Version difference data
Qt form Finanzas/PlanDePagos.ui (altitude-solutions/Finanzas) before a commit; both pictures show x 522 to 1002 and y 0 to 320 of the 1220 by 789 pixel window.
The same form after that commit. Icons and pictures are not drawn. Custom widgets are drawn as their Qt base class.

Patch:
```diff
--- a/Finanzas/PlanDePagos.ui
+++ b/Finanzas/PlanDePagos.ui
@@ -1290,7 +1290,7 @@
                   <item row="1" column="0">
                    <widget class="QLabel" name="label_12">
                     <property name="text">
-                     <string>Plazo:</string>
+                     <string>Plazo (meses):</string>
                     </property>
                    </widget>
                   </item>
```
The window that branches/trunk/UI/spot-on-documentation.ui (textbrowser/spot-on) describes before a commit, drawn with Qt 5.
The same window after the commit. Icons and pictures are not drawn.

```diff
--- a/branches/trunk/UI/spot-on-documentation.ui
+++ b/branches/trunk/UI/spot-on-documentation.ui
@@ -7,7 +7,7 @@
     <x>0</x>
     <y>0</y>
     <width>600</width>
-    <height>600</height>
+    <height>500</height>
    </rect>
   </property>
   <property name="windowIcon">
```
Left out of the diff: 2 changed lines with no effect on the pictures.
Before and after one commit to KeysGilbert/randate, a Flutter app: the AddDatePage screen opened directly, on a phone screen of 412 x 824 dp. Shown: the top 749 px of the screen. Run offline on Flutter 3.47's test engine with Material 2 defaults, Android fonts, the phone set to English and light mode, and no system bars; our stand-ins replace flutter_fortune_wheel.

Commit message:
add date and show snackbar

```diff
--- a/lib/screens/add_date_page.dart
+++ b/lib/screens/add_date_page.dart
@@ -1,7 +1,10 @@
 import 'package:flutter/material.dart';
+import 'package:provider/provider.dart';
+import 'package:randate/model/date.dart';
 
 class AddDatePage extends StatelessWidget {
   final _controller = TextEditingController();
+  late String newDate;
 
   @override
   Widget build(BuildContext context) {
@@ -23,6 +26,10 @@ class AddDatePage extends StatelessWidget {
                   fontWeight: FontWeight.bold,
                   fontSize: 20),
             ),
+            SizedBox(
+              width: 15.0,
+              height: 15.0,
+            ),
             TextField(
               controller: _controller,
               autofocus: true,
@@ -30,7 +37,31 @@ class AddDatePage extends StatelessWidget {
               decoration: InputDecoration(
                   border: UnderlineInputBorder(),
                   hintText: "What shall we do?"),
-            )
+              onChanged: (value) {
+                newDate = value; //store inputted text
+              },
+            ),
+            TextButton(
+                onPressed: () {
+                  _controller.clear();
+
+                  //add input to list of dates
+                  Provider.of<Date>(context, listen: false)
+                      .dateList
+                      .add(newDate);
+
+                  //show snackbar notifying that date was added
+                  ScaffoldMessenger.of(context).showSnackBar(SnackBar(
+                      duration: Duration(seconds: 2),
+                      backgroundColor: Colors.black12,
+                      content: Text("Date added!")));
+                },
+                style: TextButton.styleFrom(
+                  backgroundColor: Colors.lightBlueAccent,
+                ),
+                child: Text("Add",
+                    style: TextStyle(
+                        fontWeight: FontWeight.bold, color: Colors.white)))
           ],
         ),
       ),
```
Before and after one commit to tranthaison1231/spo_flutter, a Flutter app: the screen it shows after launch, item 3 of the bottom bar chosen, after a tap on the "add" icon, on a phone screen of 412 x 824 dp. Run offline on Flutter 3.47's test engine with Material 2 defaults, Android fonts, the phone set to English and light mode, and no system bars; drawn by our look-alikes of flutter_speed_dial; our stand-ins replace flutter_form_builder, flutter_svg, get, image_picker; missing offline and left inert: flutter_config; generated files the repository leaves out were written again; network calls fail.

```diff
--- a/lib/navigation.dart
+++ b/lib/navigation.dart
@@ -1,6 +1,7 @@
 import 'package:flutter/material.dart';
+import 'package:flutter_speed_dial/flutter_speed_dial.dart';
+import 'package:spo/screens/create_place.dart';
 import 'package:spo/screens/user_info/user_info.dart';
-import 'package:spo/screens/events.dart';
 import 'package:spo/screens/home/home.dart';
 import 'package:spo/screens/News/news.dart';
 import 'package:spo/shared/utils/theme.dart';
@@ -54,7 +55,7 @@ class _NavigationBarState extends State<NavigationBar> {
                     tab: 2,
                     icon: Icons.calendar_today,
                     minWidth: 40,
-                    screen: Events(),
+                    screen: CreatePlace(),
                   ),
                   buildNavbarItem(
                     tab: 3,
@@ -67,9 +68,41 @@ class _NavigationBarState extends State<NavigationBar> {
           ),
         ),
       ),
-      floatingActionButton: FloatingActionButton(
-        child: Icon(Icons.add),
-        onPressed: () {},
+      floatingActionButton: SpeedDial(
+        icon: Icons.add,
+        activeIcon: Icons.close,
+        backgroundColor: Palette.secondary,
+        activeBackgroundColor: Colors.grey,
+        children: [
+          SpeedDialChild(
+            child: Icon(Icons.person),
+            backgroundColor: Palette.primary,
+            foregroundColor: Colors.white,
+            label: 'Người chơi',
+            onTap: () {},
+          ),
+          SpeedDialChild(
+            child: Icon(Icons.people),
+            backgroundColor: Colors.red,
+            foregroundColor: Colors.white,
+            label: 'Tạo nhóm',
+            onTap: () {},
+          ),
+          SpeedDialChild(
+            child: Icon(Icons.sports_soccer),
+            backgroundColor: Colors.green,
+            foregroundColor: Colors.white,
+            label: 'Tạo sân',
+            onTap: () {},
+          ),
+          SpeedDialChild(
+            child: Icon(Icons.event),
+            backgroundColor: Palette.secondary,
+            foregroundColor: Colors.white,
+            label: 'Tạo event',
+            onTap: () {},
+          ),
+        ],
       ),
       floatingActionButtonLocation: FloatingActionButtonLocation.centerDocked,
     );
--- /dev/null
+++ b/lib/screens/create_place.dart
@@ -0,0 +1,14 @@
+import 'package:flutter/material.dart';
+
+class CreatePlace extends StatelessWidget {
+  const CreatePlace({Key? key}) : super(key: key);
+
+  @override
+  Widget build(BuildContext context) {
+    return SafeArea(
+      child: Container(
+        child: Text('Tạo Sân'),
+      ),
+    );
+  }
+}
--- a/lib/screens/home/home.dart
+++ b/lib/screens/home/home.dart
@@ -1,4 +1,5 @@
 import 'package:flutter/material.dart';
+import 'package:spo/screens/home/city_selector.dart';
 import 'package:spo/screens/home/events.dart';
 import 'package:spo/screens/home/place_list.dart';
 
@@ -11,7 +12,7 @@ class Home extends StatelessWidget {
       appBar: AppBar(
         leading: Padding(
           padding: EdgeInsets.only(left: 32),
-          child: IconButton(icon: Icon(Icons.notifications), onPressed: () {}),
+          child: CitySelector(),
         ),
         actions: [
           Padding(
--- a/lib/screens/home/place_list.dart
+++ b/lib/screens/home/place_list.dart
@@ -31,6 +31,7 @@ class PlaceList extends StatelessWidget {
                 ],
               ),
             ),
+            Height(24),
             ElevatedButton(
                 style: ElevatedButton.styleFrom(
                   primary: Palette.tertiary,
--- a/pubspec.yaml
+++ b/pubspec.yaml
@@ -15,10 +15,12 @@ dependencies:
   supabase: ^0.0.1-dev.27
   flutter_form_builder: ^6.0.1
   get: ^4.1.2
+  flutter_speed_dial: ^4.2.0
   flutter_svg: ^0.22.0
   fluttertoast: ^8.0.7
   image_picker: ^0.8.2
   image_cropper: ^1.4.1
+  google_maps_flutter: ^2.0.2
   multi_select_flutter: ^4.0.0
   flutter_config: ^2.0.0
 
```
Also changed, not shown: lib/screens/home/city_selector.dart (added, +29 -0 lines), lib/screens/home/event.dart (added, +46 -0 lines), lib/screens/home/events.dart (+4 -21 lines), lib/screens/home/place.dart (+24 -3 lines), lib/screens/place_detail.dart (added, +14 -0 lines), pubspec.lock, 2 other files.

* _Work to be completed_: Once the line containing "The window that" has been written out, please stop; every line before it, back to the first line of the records above, should be given exactly.

* _Solved exercise_:
Qt form Finanzas/PlanDePagos.ui (altitude-solutions/Finanzas) before a commit; both pictures show x 522 to 1002 and y 0 to 320 of the 1220 by 789 pixel window.
The same form after that commit. Icons and pictures are not drawn. Custom widgets are drawn as their Qt base class.

Patch:
```diff
--- a/Finanzas/PlanDePagos.ui
+++ b/Finanzas/PlanDePagos.ui
@@ -1290,7 +1290,7 @@
                   <item row="1" column="0">
                    <widget class="QLabel" name="label_12">
                     <property name="text">
-                     <string>Plazo:</string>
+                     <string>Plazo (meses):</string>
                     </property>
                    </widget>
                   </item>
```
The window that branches/trunk/UI/spot-on-documentation.ui (textbrowser/spot-on) describes before a commit, drawn with Qt 5.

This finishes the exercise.